**What to produce**. Would you please copy each line below that includes the string "hover"?

Web interface edit records
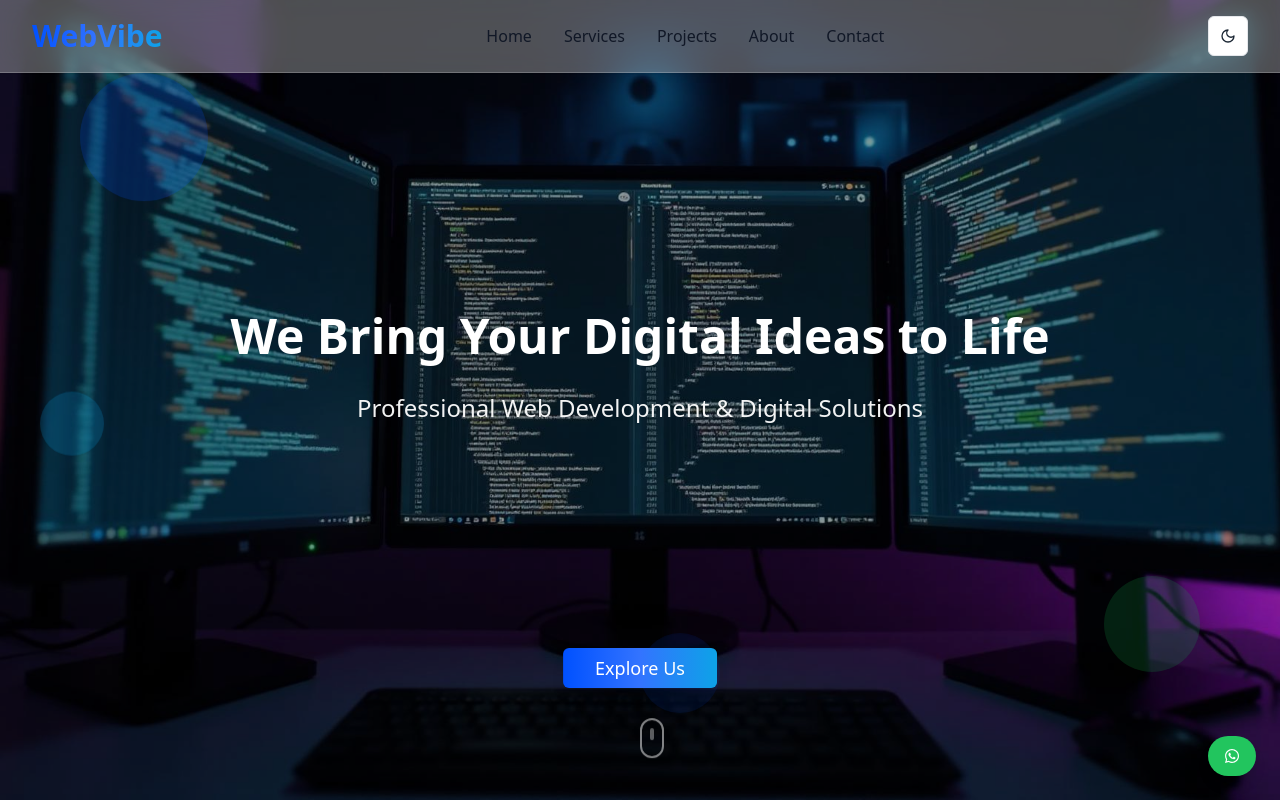
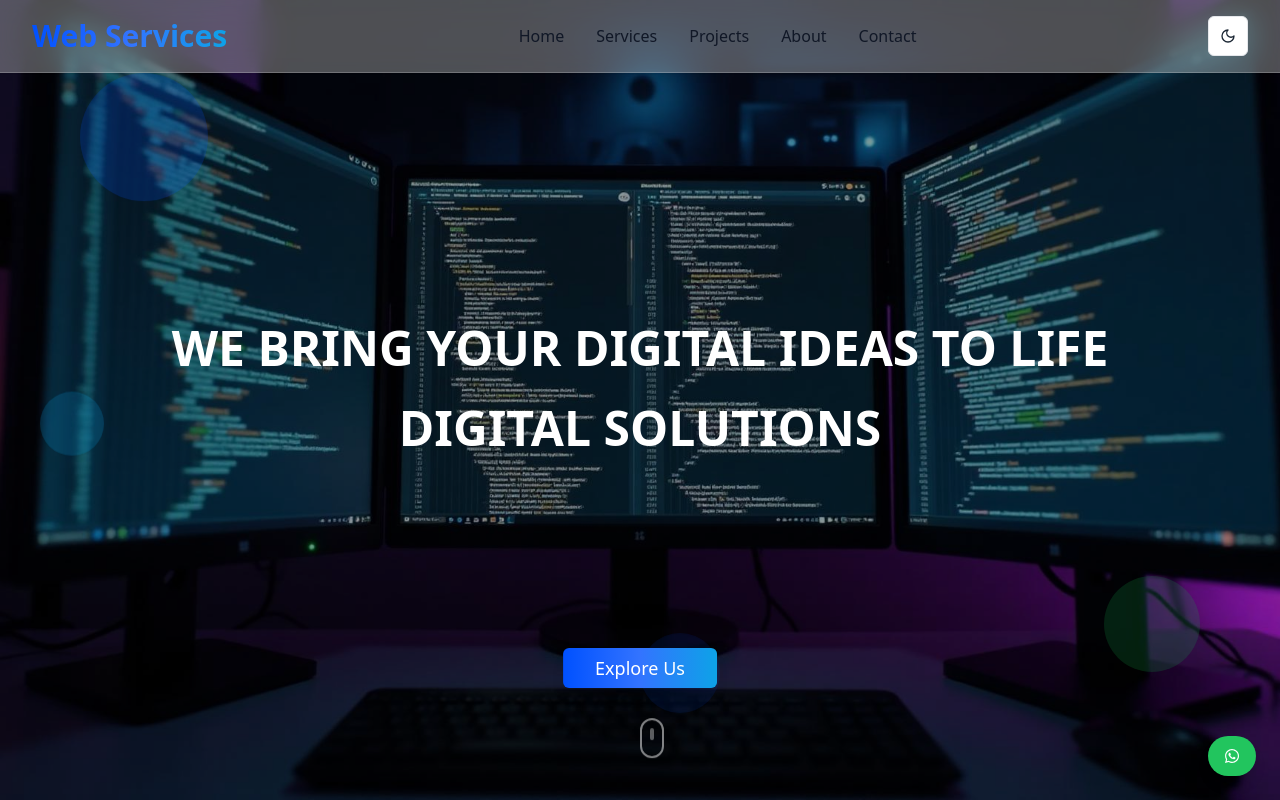
Before and after one commit to baseermughal507/webvibe, a React (Vite) app: page / in a window 1280 px wide. Shown: the top 800 px of the page. Built offline with nearby package versions, Linux system fonts and the light colour scheme.

Commit message:
Website title changed

```diff
--- a/index.html
+++ b/index.html
@@ -3,17 +3,17 @@
   <head>
     <meta charset="UTF-8" />
     <meta name="viewport" content="width=device-width, initial-scale=1.0" />
-    <title>WebVibe - Digital Ideas to Life | Web Development & Digital Marketing</title>
-    <meta name="description" content="WebVibe brings your digital ideas to life with modern web development, social media management, video editing & content creation. Professional digital solutions at competitive prices." />
-    <meta name="author" content="WebVibe" />
+    <title>Web Services </title>
+    <meta name="description" content="Web Services brings your digital ideas to life with modern web development, social media management, video editing & content creation. Professional digital solutions at competitive prices." />
+    <meta name="author" content="Web Services" />
 
-    <meta property="og:title" content="WebVibe - Digital Ideas to Life | Web Development & Digital Marketing" />
-    <meta property="og:description" content="WebVibe brings your digital ideas to life with modern web development, social media management, video editing & content creation. Professional digital solutions at competitive prices." />
+    <meta property="og:title" content="Web Services - Digital Ideas to Life | Web Development & Digital Marketing" />
+    <meta property="og:description" content="Web Services brings your digital ideas to life with modern web development, social media management, video editing & content creation. Professional digital solutions at competitive prices." />
     <meta property="og:type" content="website" />
     <meta property="og:image" content="" />
 
     <meta name="twitter:card" content="summary_large_image" />
-    <meta name="twitter:site" content="@webvibe_agency" />
+    <meta name="twitter:site" content="@webservices_agency" />
     <meta name="twitter:image" content="" />
 
 
--- a/src/components/Footer.tsx
+++ b/src/components/Footer.tsx
@@ -56,7 +56,7 @@ const Footer = () => {
           <div className="grid grid-cols-1 md:grid-cols-2 lg:grid-cols-4 gap-8">
             {/* Brand Section */}
             <div className="lg:col-span-2">
-              <div className="text-3xl font-bold text-gradient mb-4">WebVibe</div>
+              <div className="text-3xl font-bold text-gradient mb-4">Web Services</div>
               <p className="text-muted-foreground mb-6 max-w-md leading-relaxed">
                 We bring your digital ideas to life with modern web development,
                 social media management, video editing, and content creation services.
@@ -121,7 +121,7 @@ const Footer = () => {
         <div className="py-6 border-t border-border">
           <div className="flex flex-col md:flex-row justify-between items-center gap-4">
             <div className="text-sm text-muted-foreground">
-              © 2025 WebVibe. All rights reserved.
+              © 2025 WebServices. All rights reserved.
             </div>
 
             <div className="flex gap-4 text-sm">
--- a/src/components/Header.tsx
+++ b/src/components/Header.tsx
@@ -23,7 +23,7 @@ const Header = () => {
             className="text-2xl md:text-3xl font-bold text-gradient cursor-pointer transition-transform hover:scale-105"
             onClick={() => scrollToSection("hero")}
           >
-            WebVibe
+            Web Services
           </div>
 
           {/* Desktop Navigation */}
--- a/src/components/Hero.tsx
+++ b/src/components/Hero.tsx
@@ -1,7 +1,26 @@
 import { Button } from "@/components/ui/button";
 import heroDarkImage from "@/assets/hero-bg-dark.jpg";
+import { motion, AnimatePresence } from "framer-motion";
+import { useState, useEffect } from "react";
+
+const rotatingWords = [
+  "WEB DEVELOPMENT",
+  "SOCIAL MEDIA MANAGMENT",
+  "DIGITAL SOLUTIONS",
+  "VIDEO EDITING",
+  "CONTENT WRITING",
+];
 
 const Hero = () => {
+  const [index, setIndex] = useState(0);
+
+  useEffect(() => {
+    const interval = setInterval(() => {
+      setIndex((prev) => (prev + 1) % rotatingWords.length);
+    }, 2500); // change every 2.5s
+    return () => clearInterval(interval);
+  }, []);
+
   const scrollToServices = () => {
     const element = document.getElementById("services");
     if (element) {
@@ -15,45 +34,60 @@ const Hero = () => {
       className="min-h-screen flex items-center justify-center relative overflow-hidden"
       style={{
         backgroundImage: `url(${heroDarkImage})`,
-        backgroundSize: 'cover',
-        backgroundPosition: 'center',
-        // Disable background-attachment fixed on mobile for compatibility
-        backgroundAttachment: window.innerWidth > 768 ? 'fixed' : 'scroll'
+        backgroundSize: "cover",
+        backgroundPosition: "center",
+        backgroundAttachment: window.innerWidth > 768 ? "fixed" : "scroll",
       }}
     >
       {/* Dark overlay */}
       <div className="absolute inset-0 bg-black/40"></div>
 
-      {/* Animated Background Elements */}
+      {/* Floating elements */}
       <div className="absolute inset-0 z-0">
         <div className="absolute top-20 left-20 w-32 h-32 bg-primary/20 rounded-full animate-float"></div>
-        <div className="absolute bottom-32 right-20 w-24 h-24 bg-success/20 rounded-full animate-float" style={{animationDelay: '1s'}}></div>
-        <div className="absolute top-1/2 left-10 w-16 h-16 bg-accent/20 rounded-full animate-float" style={{animationDelay: '2s'}}></div>
-        <div className="absolute bottom-20 left-1/2 w-20 h-20 bg-primary/10 rounded-full animate-float" style={{animationDelay: '3s'}}></div>
+        <div
+          className="absolute bottom-32 right-20 w-24 h-24 bg-success/20 rounded-full animate-float"
+          style={{ animationDelay: "1s" }}
+        ></div>
+        <div
+          className="absolute top-1/2 left-10 w-16 h-16 bg-accent/20 rounded-full animate-float"
+          style={{ animationDelay: "2s" }}
+        ></div>
+        <div
+          className="absolute bottom-20 left-1/2 w-20 h-20 bg-primary/10 rounded-full animate-float"
+          style={{ animationDelay: "3s" }}
+        ></div>
       </div>
 
       {/* Hero Content */}
       <div className="container-custom relative z-10">
-        <div className="text-center animate-fade-in max-w-5xl mx-auto">
-          <h1 className="text-4xl md:text-5xl font-bold text-white mb-8 leading-tight animate-slide-up">
-            We Bring Your Digital Ideas to Life
+        <div className="text-center max-w-5xl mx-auto">
+          {/* Static Heading */}
+
+          <h1 className="text-3xl md:text-5xl font-extrabold text-white mb-8 leading-tight">
+          WE BRING YOUR DIGITAL IDEAS TO LIFE
           </h1>
 
-          <p
-            className="text-xl md:text-2xl text-white/95 mb-16 font-medium animate-slide-up max-w-4xl mx-auto"
-            style={{animationDelay: '0.2s'}}
-          >
-            Professional Web Development & Digital Solutions
-          </p>
+          {/* Rotating Words */}
+          <div className="min-h-[3.5rem] md:min-h-[4.5rem] relative overflow-hidden">
+          <AnimatePresence mode="wait">
+            <motion.p
+            key={rotatingWords[index]}
+            initial={{ y: 40, opacity: 0 }}
+            animate={{ y: 0, opacity: 1 }}
+            exit={{ y: -40, opacity: 0 }}
+            transition={{ duration: 0.6 }}
+            className="text-3xl md:text-5xl font-extrabold text-white leading-tight">
+            {rotatingWords[index]}
+            </motion.p>
+          </AnimatePresence>
+          </div>
         </div>
       </div>
 
-      {/* CTA Button fixed above scroll indicator */}
+      {/* CTA Button */}
       <div className="absolute bottom-28 left-1/2 transform -translate-x-1/2 z-10">
-        <Button
-          onClick={scrollToServices}
-          className="btn-hero text-lg px-8 py-4"
-        >
+        <Button onClick={scrollToServices} className="btn-hero text-lg px-8 py-4">
           Explore Us
         </Button>
       </div>
--- a/src/components/Services.tsx
+++ b/src/components/Services.tsx
@@ -17,7 +17,7 @@ const Services = () => {
       description: "Best when clients want easy management of content.",
       features: [
         "Content Management System (CMS) - clients can add/edit pages, blogs, products without coding",
-        "Can handle e-commerce (WooCommerce), booking systems, blogs, etc.",
+        "Can handle E-commerce (WooCommerce), booking systems, blogs, etc.",
         "Thousands of plugins - SEO, security, payments, analytics",
         "Custom themes or fully coded themes possible"
       ],
@@ -36,7 +36,7 @@ const Services = () => {
         "🎨 Tailwind CSS – Modern, responsive, and sleek designs",
         "🧩 shadcn/ui – Beautiful, pre-built components for professional UI"
       ],
-      perfectFor: ["Portfolios", "Landing Pages", "Blogs & Content Websites", "Business Websites with Custom Design"],
+      perfectFor: ["Portfolios", "Landing Pages", "Blogs & Content Websites"],
       benefits: ["Ultra-fast", "SEO-friendly", "Fully responsive", "Modern & clean design"],
       price: "149€",
       image: codingImg,
--- a/src/components/Testimonials.tsx
+++ b/src/components/Testimonials.tsx
@@ -6,7 +6,7 @@ const Testimonials = () => {
   const testimonials = [
     {
       service: "Web Development",
-      quote: "WebVibe transformed our website into a modern, fast, and responsive platform. Our clients love the new look, and the performance improvements are amazing!",
+      quote: "WebServices transformed our website into a modern, fast, and responsive platform. Our clients love the new look, and the performance improvements are amazing!",
       author: "Sarah Johnson",
       company: "TechStart Solutions",
       rating: 5,
--- a/src/index.css
+++ b/src/index.css
@@ -2,7 +2,7 @@
 @tailwind components;
 @tailwind utilities;
 
-/* WebVibe Design System - Modern Digital Agency Theme */
+/* WebServices Design System - Modern Digital Agency Theme */
 
 @layer base {
   :root {
@@ -146,7 +146,7 @@
 @layer components {
   /* Hero Variants */
   .btn-hero {
-    @apply bg-gradient-to-r from-primary via-primary-light to-accent text-white px-8 py-4 rounded-xl font-semibold text-lg shadow-lg hover:shadow-xl transition-all duration-300 hover:scale-105 hover:shadow-glow;
+    @apply bg-gradient-to-r from-primary via-primary-light to-accent text-white px-8 py-4 rounded-xl font-semibold text-lg shadow-lg  transition-all duration-300 hover:scale-105 hover:shadow-glow;
   }
 
   .btn-cta {
```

**Written response**.
             className="text-2xl md:text-3xl font-bold text-gradient cursor-pointer transition-transform hover:scale-105"
-    @apply bg-gradient-to-r from-primary via-primary-light to-accent text-white px-8 py-4 rounded-xl font-semibold text-lg shadow-lg hover:shadow-xl transition-all duration-300 hover:scale-105 hover:shadow-glow;
+    @apply bg-gradient-to-r from-primary via-primary-light to-accent text-white px-8 py-4 rounded-xl font-semibold text-lg shadow-lg  transition-all duration-300 hover:scale-105 hover:shadow-glow;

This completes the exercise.